(Extracted entries)
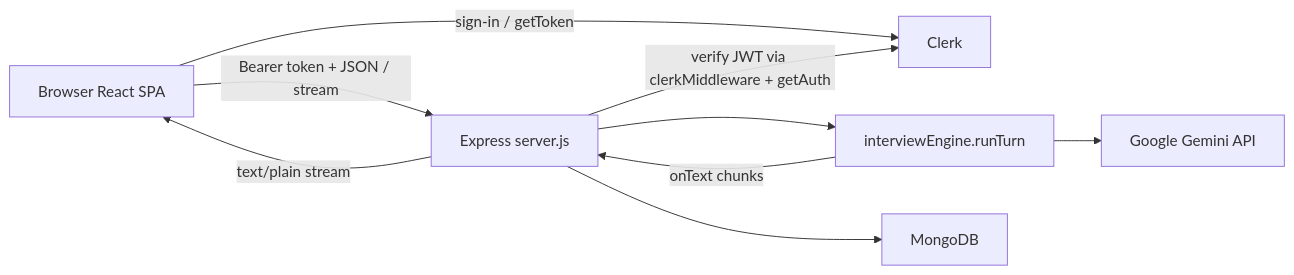
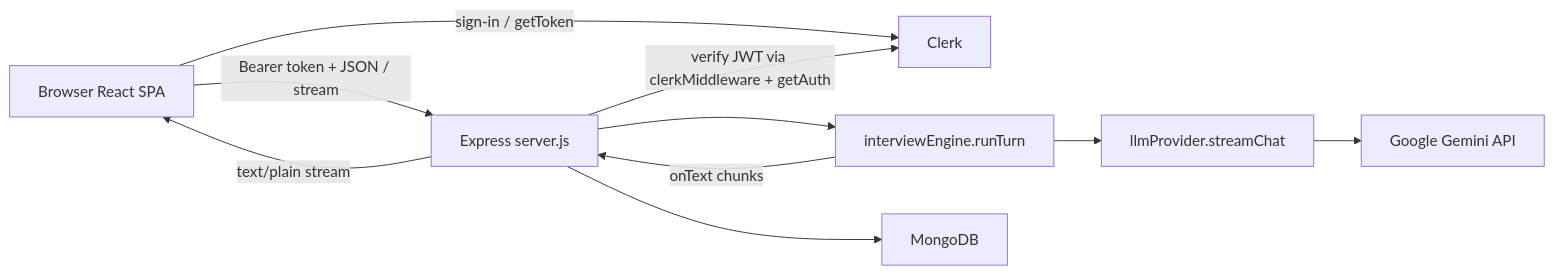
Before and after one commit to adwet1908/AI-system-design-interviewer: the first of 3 diagrams in FLOW.md, drawn with Mermaid. The commit also changed other lines of this file and 6 other files, not shown here.

Commit message:
Isolate Gemini in llmProvider and default to gemini-flash-latest.

````diff
--- a/FLOW.md
+++ b/FLOW.md
@@ -44,18 +45,20 @@
 ```mermaid
 flowchart LR
   Browser["Browser React SPA"]
   Clerk["Clerk"]
   Express["Express server.js"]
   Engine["interviewEngine.runTurn"]
+  LLM["llmProvider.streamChat"]
   Mongo["MongoDB"]
   Gemini["Google Gemini API"]
 
   Browser -->|"Bearer token + JSON / stream"| Express
   Browser -->|"sign-in / getToken"| Clerk
   Express -->|"verify JWT via clerkMiddleware + getAuth"| Clerk
   Express --> Engine
   Express --> Mongo
-  Engine --> Gemini
+  Engine --> LLM
+  LLM --> Gemini
   Engine -->|"onText chunks"| Express
   Express -->|"text/plain stream"| Browser
 ```
````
(End Extracted entries)
Exercise — Return the records above verbatim, leaving out images.

Exercise answer —
Before and after one commit to adwet1908/AI-system-design-interviewer: the first of 3 diagrams in FLOW.md, drawn with Mermaid. The commit also changed other lines of this file and 6 other files, not shown here.

Commit message:
Isolate Gemini in llmProvider and default to gemini-flash-latest.

````diff
--- a/FLOW.md
+++ b/FLOW.md
@@ -44,18 +45,20 @@
 ```mermaid
 flowchart LR
   Browser["Browser React SPA"]
   Clerk["Clerk"]
   Express["Express server.js"]
   Engine["interviewEngine.runTurn"]
+  LLM["llmProvider.streamChat"]
   Mongo["MongoDB"]
   Gemini["Google Gemini API"]
 
   Browser -->|"Bearer token + JSON / stream"| Express
   Browser -->|"sign-in / getToken"| Clerk
   Express -->|"verify JWT via clerkMiddleware + getAuth"| Clerk
   Express --> Engine
   Express --> Mongo
-  Engine --> Gemini
+  Engine --> LLM
+  LLM --> Gemini
   Engine -->|"onText chunks"| Express
   Express -->|"text/plain stream"| Browser
 ```
````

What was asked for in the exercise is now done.